EXERCISE DATA: Begin

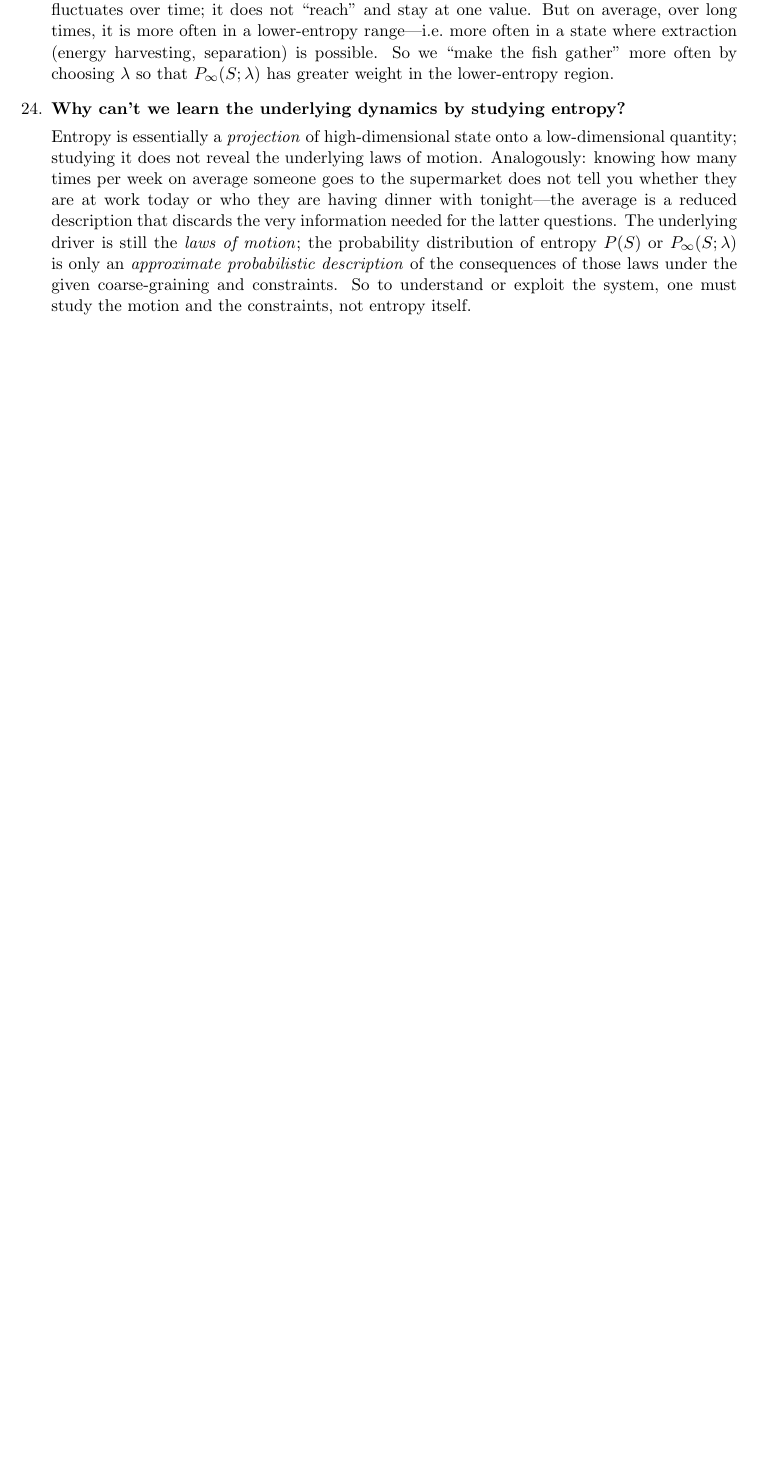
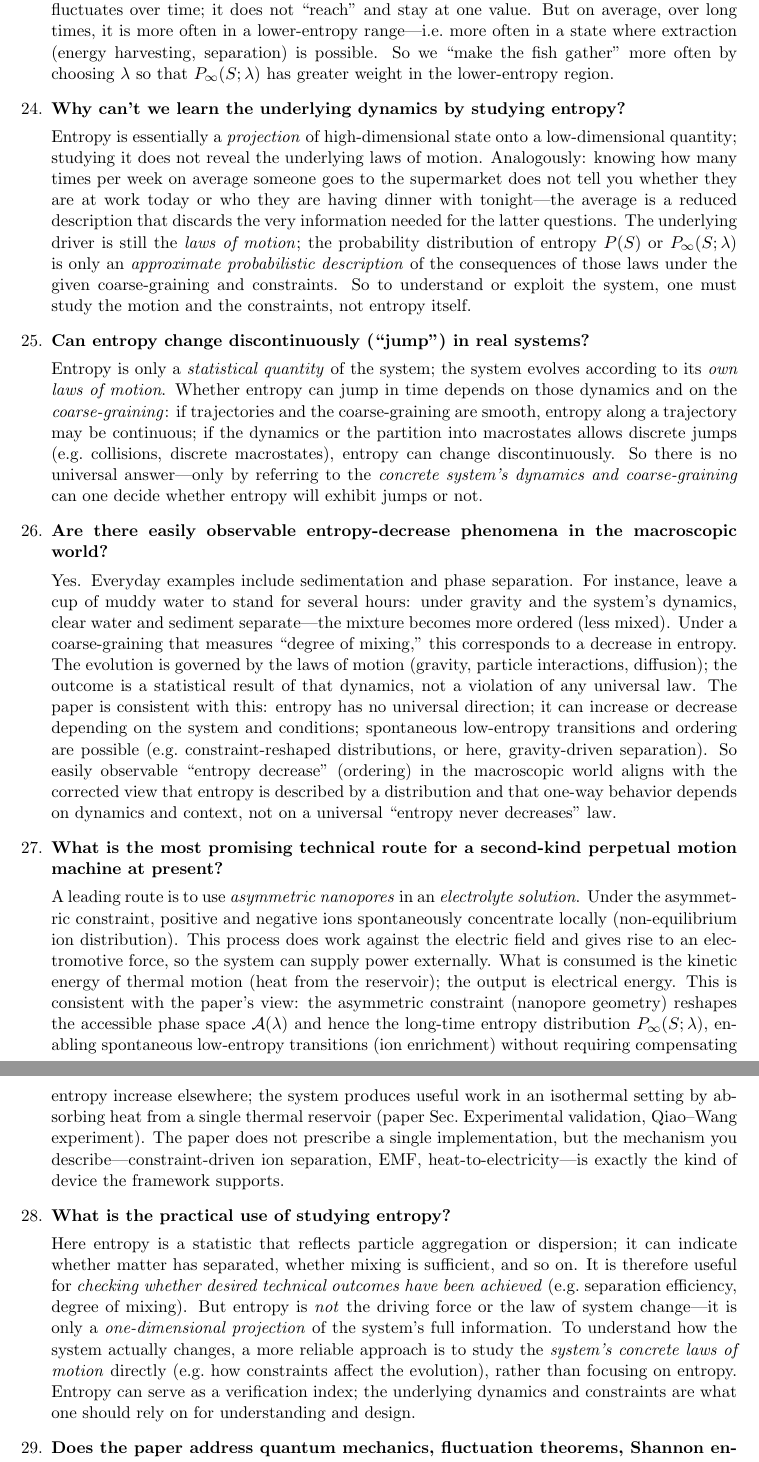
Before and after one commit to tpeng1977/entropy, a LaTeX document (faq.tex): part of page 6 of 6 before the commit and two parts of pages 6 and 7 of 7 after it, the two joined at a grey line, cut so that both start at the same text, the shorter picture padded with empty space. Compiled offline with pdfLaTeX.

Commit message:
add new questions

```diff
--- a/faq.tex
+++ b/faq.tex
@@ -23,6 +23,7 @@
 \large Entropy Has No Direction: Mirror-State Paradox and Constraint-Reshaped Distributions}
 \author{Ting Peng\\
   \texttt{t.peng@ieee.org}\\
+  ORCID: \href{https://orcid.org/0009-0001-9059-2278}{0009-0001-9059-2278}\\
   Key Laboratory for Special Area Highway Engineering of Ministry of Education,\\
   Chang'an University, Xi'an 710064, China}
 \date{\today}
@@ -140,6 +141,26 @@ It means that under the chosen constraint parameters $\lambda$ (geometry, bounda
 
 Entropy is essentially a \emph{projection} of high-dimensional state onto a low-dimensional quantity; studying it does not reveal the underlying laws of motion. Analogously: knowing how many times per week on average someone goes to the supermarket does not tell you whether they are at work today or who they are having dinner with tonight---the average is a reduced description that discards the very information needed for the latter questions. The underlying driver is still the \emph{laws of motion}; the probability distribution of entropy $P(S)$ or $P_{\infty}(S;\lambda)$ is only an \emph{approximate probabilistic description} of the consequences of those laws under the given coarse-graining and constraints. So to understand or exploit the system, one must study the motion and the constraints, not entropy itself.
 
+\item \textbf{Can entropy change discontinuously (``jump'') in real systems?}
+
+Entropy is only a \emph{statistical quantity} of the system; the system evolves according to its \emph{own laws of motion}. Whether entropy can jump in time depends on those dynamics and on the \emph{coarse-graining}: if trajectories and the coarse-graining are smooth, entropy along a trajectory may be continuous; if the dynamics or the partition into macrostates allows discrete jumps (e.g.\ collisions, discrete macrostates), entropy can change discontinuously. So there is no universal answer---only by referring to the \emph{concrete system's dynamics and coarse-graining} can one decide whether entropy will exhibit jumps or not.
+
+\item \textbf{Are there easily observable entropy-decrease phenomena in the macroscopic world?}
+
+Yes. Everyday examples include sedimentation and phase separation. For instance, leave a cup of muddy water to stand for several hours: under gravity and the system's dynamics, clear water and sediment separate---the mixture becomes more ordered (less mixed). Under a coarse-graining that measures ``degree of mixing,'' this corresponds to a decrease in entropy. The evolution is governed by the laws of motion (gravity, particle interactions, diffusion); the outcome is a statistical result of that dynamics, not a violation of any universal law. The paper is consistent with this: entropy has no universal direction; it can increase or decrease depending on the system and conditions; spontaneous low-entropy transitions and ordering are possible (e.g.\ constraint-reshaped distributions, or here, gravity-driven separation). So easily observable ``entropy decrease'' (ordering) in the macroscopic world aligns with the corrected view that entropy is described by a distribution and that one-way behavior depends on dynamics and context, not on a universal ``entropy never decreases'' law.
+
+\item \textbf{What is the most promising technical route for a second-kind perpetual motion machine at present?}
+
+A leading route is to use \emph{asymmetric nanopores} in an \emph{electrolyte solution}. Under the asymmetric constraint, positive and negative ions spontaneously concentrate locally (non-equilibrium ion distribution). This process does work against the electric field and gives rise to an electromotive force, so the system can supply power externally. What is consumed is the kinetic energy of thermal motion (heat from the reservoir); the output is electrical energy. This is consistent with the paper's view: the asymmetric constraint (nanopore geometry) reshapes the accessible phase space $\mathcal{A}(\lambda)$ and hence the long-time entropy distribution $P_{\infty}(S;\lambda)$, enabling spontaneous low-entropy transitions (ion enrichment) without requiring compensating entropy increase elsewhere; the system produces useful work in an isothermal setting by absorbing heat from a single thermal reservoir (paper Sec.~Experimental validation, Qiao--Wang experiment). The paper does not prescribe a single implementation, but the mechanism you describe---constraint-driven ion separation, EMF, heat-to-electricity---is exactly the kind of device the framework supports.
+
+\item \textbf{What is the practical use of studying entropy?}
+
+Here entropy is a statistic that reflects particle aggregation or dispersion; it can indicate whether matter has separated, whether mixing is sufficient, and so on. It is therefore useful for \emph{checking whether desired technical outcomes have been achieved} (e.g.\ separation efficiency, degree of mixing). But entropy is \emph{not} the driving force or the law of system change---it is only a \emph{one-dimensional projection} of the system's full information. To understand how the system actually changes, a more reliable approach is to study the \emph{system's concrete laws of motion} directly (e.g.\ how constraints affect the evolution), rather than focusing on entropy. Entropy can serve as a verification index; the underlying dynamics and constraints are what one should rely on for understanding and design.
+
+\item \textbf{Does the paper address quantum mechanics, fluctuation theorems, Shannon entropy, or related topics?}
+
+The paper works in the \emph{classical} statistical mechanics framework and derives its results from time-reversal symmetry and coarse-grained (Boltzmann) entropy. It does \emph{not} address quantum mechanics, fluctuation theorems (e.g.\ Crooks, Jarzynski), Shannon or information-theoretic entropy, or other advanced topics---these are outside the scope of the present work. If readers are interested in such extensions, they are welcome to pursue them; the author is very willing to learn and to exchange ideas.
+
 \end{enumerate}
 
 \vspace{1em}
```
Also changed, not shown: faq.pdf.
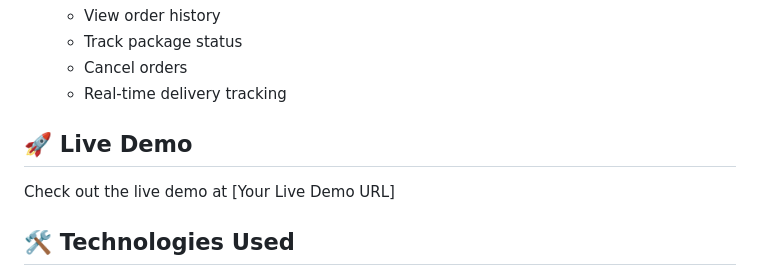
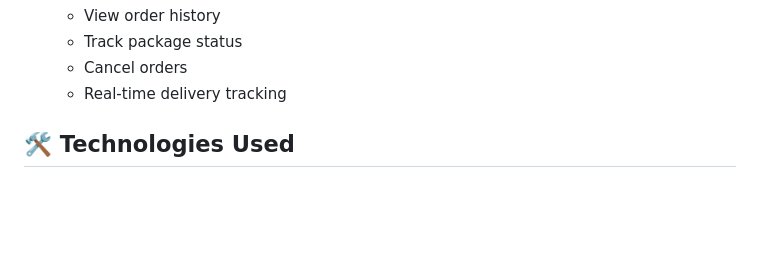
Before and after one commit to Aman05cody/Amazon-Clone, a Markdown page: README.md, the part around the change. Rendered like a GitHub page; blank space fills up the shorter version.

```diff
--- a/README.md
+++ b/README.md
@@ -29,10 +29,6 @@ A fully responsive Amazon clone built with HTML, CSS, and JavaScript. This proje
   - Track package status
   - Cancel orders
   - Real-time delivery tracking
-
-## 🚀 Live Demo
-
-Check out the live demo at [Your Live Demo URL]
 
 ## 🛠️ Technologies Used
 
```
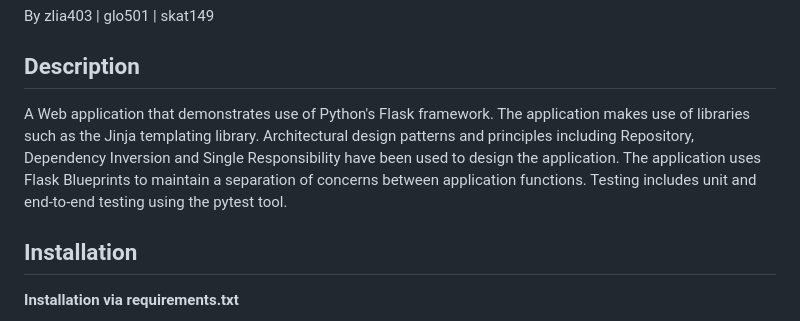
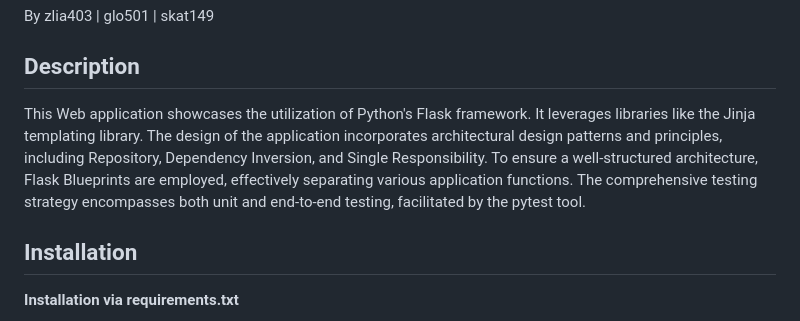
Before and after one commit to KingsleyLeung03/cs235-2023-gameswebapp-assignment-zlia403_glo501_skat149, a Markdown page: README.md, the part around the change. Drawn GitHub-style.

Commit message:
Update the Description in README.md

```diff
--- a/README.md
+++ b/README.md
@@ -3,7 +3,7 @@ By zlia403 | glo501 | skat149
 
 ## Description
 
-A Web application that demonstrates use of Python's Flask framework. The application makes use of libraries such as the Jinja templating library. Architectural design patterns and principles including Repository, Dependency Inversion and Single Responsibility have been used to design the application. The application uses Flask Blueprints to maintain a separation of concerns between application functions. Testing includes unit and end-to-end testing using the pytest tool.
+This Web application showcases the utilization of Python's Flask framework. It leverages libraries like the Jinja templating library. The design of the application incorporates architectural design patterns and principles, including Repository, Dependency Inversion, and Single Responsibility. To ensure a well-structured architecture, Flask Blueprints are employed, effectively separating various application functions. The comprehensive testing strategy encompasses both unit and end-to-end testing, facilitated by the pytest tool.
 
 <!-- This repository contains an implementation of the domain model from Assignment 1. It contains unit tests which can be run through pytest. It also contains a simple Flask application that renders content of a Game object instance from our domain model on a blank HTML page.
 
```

EXERCISE DATA: End

AIM OF THE EXERCISE = Could you copy out every line in the listing where the word "Shannon" appears?

EXERCISE ANSWER =
+\item \textbf{Does the paper address quantum mechanics, fluctuation theorems, Shannon entropy, or related topics?}
+The paper works in the \emph{classical} statistical mechanics framework and derives its results from time-reversal symmetry and coarse-grained (Boltzmann) entropy. It does \emph{not} address quantum mechanics, fluctuation theorems (e.g.\ Crooks, Jarzynski), Shannon or information-theoretic entropy, or other advanced topics---these are outside the scope of the present work. If readers are interested in such extensions, they are welcome to pursue them; the author is very willing to learn and to exchange ideas.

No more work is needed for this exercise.